City University of New York School of Public Health (CUNY SPH) researcher Dr. Heidi Jones, was recently awarded a planning grant from the Society of Family Planning to study using a reproductive justice framework to integrate reproductive health services and primary care in New York. In recent years, the public health community has recommended the inclusion of reproductive intention screening into primary care settings, such as through the use of the “One Key Question” (OKQ). Including pregnancy intention questions into primary care could improve pre-conception care for women who desire pregnancy as well as contraceptive choices for women who do not. However, the OKQ protocol guides providers to promote long acting reversible contraceptives (LARCs), rather than the full array of contraceptive options. At the same time, successes in reducing unintended pregnancies by increasing use of LARCs have led to a widespread call to increase access to these methods. Proposed metrics to measure the impact of integration of fertility intention questions into primary care, as well as metrics for quality of family planning services, also include measures of LARC uptake.
The promotion for increased LARC access, coupled with LARC uptake evaluation metrics has a two-fold consequence. It endorses LARCs during contraceptive counseling while de-emphasizing efforts to integrate reproductive health services into primary care. While expansion of access to LARCs has the potential to reduce unplanned pregnancies, the history of similar previous efforts is fraught with human rights abuses denying women’s autonomy over their own fertility. These abuses have been especially prevalent among poor women and women of color. This is a critical socio-historical moment.

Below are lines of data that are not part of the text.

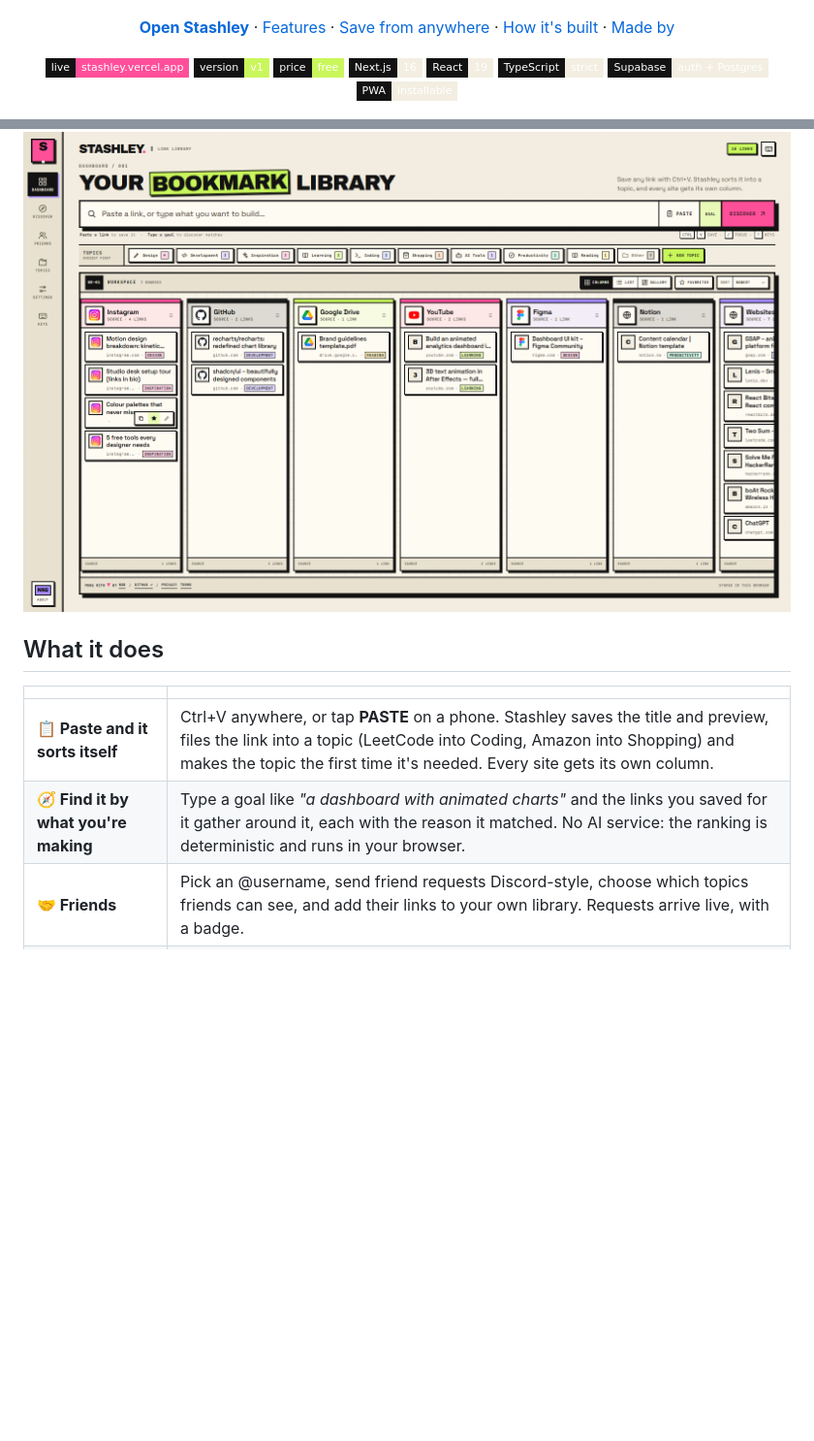
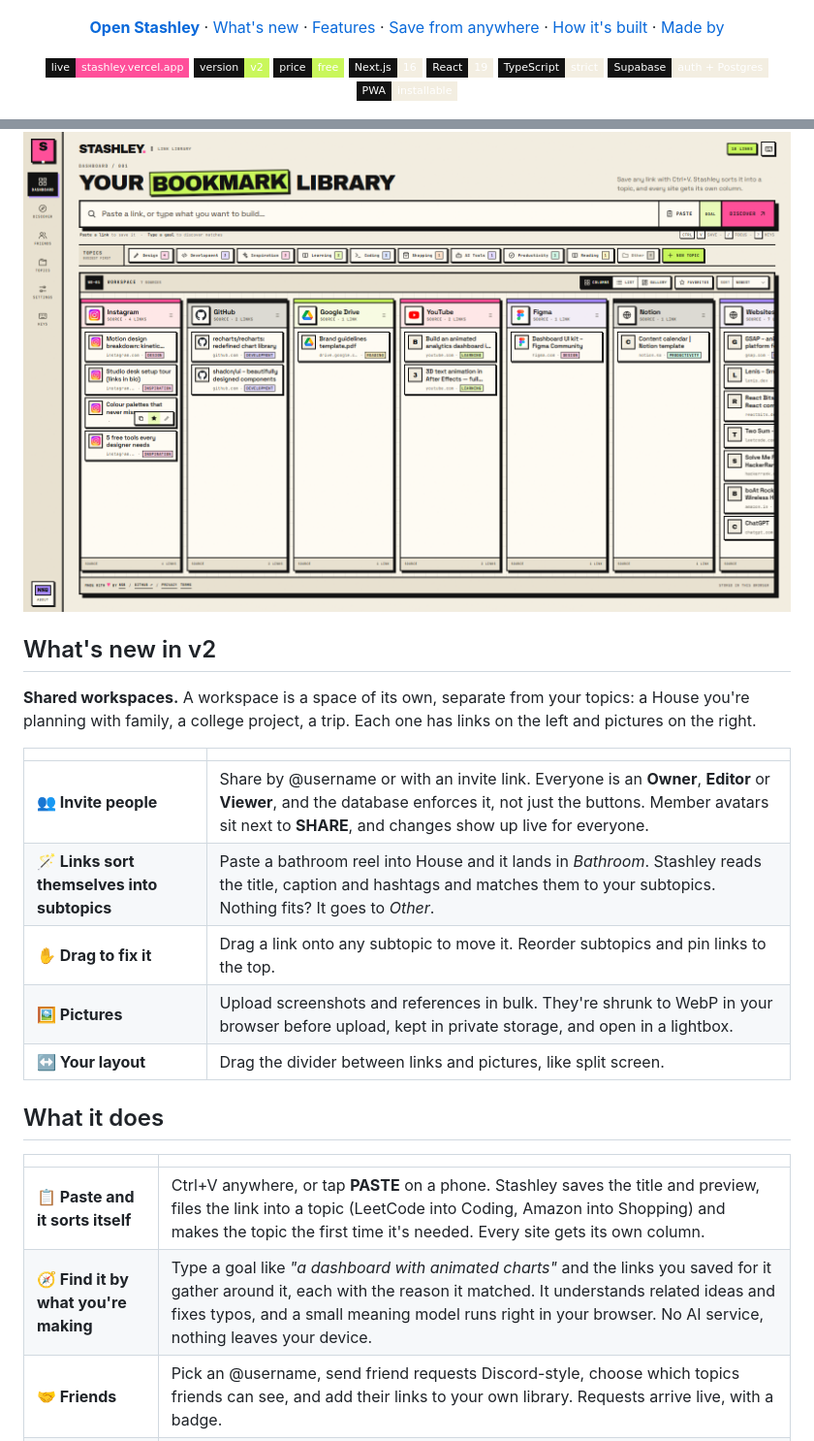
Before and after one commit to NSBforever/stashley-showcase, a Markdown page: README.md, 2 parts joined by grey strips. Shown at 97% size. Rendered like a GitHub page; badges without logos; blank space fills up the shorter version.

Commit message:
v2: shared workspaces, auto-sorting subtopics, pictures
Co-Authored-By: Claude Opus 5.5 <noreply@anthropic.com>

```diff
--- a/README.md
+++ b/README.md
@@ -4,6 +4,7 @@
 
 <p align="center">
   <b><a href="https://stashley.vercel.app">Open Stashley</a></b> ·
+  <a href="#whats-new-in-v2">What's new</a> ·
   <a href="#what-it-does">Features</a> ·
   <a href="#save-from-anywhere">Save from anywhere</a> ·
   <a href="#how-its-built">How it's built</a> ·
@@ -12,7 +13,7 @@
 
 <p align="center">
   <a href="https://stashley.vercel.app"><img alt="Live: stashley.vercel.app" src="https://img.shields.io/badge/live-stashley.vercel.app-ff4f9a?style=flat-square&labelColor=121212"></a>
-  <img alt="Version 1" src="https://img.shields.io/badge/version-v1-c9f75b?style=flat-square&labelColor=121212">
+  <img alt="Version 2" src="https://img.shields.io/badge/version-v2-c9f75b?style=flat-square&labelColor=121212">
   <img alt="Free" src="https://img.shields.io/badge/price-free-c9f75b?style=flat-square&labelColor=121212">
   <img alt="Next.js 16" src="https://img.shields.io/badge/Next.js-16-f3eee1?style=flat-square&logo=nextdotjs&logoColor=white&labelColor=121212">
   <img alt="React 19" src="https://img.shields.io/badge/React-19-f3eee1?style=flat-square&logo=react&logoColor=61dafb&labelColor=121212">
@@ -31,12 +32,24 @@
   <img src="screenshots/dashboard.png" alt="Stashley dashboard: every site gets its own column" width="100%">
 </p>
 
+## What's new in v2
+
+**Shared workspaces.** A workspace is a space of its own, separate from your topics: a House you're planning with family, a college project, a trip. Each one has links on the left and pictures on the right.
+
+| | |
+|---|---|
+| **👥 Invite people** | Share by @username or with an invite link. Everyone is an **Owner**, **Editor** or **Viewer**, and the database enforces it, not just the buttons. Member avatars sit next to **SHARE**, and changes show up live for everyone. |
+| **🪄 Links sort themselves into subtopics** | Paste a bathroom reel into House and it lands in *Bathroom*. Stashley reads the title, caption and hashtags and matches them to your subtopics. Nothing fits? It goes to *Other*. |
+| **✋ Drag to fix it** | Drag a link onto any subtopic to move it. Reorder subtopics and pin links to the top. |
+| **🖼️ Pictures** | Upload screenshots and references in bulk. They're shrunk to WebP in your browser before upload, kept in private storage, and open in a lightbox. |
+| **↔️ Your layout** | Drag the divider between links and pictures, like split screen. |
+
 ## What it does
 
 | | |
 |---|---|
 | **📋 Paste and it sorts itself** | Ctrl+V anywhere, or tap **PASTE** on a phone. Stashley saves the title and preview, files the link into a topic (LeetCode into Coding, Amazon into Shopping) and makes the topic the first time it's needed. Every site gets its own column. |
-| **🧭 Find it by what you're making** | Type a goal like *"a dashboard with animated charts"* and the links you saved for it gather around it, each with the reason it matched. No AI service: the ranking is deterministic and runs in your browser. |
+| **🧭 Find it by what you're making** | Type a goal like *"a dashboard with animated charts"* and the links you saved for it gather around it, each with the reason it matched. It understands related ideas and fixes typos, and a small meaning model runs right in your browser. No AI service, nothing leaves your device. |
 | **🤝 Friends** | Pick an @username, send friend requests Discord-style, choose which topics friends can see, and add their links to your own library. Requests arrive live, with a badge. |
 | **📌 Pin what matters** | Pin topics to the front of the topic bar and the top of the gallery. |
 | **🗂️ Three ways to look at it** | A masonry gallery of your topics, columns by site, or an inbox-style list. |
```
Also changed, not shown: other parts of README.md (+4 -2 lines), assets/banner.png.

The goal of this project will be to establish a common research and policy agenda for integration of reproductive health services into primary care in New York following reproductive justice principles. Participants will include reproductive justice activists and organizations, women’s health and communities of color advocates, primary care health facility networks, professional family medicine, and obstetric and gynecologist provider organizations, public and private health insurance agencies, and the New York City and State health departments.